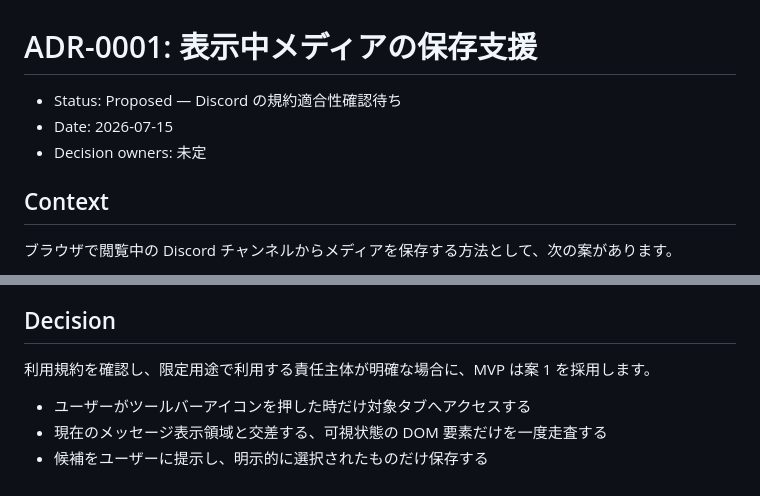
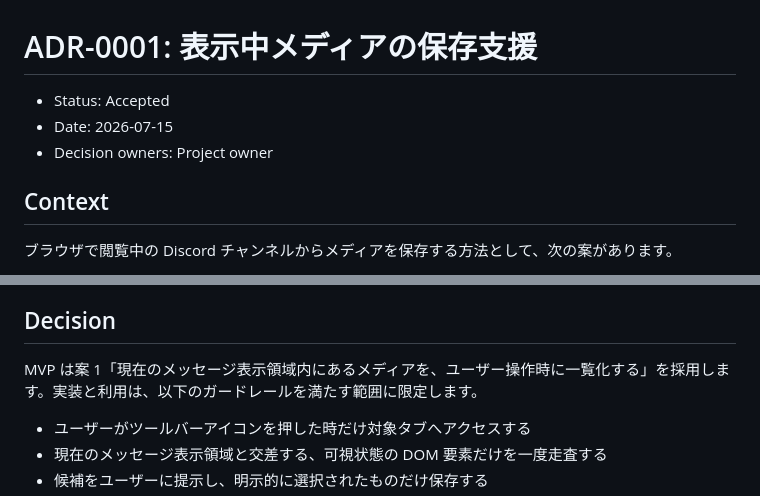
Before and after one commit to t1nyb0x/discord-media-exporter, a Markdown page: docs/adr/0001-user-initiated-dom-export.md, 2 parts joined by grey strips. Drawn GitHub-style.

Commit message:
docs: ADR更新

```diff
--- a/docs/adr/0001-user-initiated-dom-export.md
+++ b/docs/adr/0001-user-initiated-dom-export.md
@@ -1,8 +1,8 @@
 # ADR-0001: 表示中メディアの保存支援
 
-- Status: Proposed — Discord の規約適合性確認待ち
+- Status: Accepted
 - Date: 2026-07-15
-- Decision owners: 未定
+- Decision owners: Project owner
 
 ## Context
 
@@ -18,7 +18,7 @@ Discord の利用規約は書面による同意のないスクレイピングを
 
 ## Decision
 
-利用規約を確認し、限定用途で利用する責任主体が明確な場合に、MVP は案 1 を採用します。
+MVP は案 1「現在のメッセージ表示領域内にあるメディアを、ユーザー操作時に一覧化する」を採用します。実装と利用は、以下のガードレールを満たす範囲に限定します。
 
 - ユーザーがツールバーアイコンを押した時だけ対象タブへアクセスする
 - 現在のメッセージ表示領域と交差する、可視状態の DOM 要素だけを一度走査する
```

------------------------------------------------------------

Search the entries above for lines containing the word "initiated", and copy each one.

__Result of the task__
Before and after one commit to t1nyb0x/discord-media-exporter, a Markdown page: docs/adr/0001-user-initiated-dom-export.md, 2 parts joined by grey strips. Drawn GitHub-style.
--- a/docs/adr/0001-user-initiated-dom-export.md
+++ b/docs/adr/0001-user-initiated-dom-export.md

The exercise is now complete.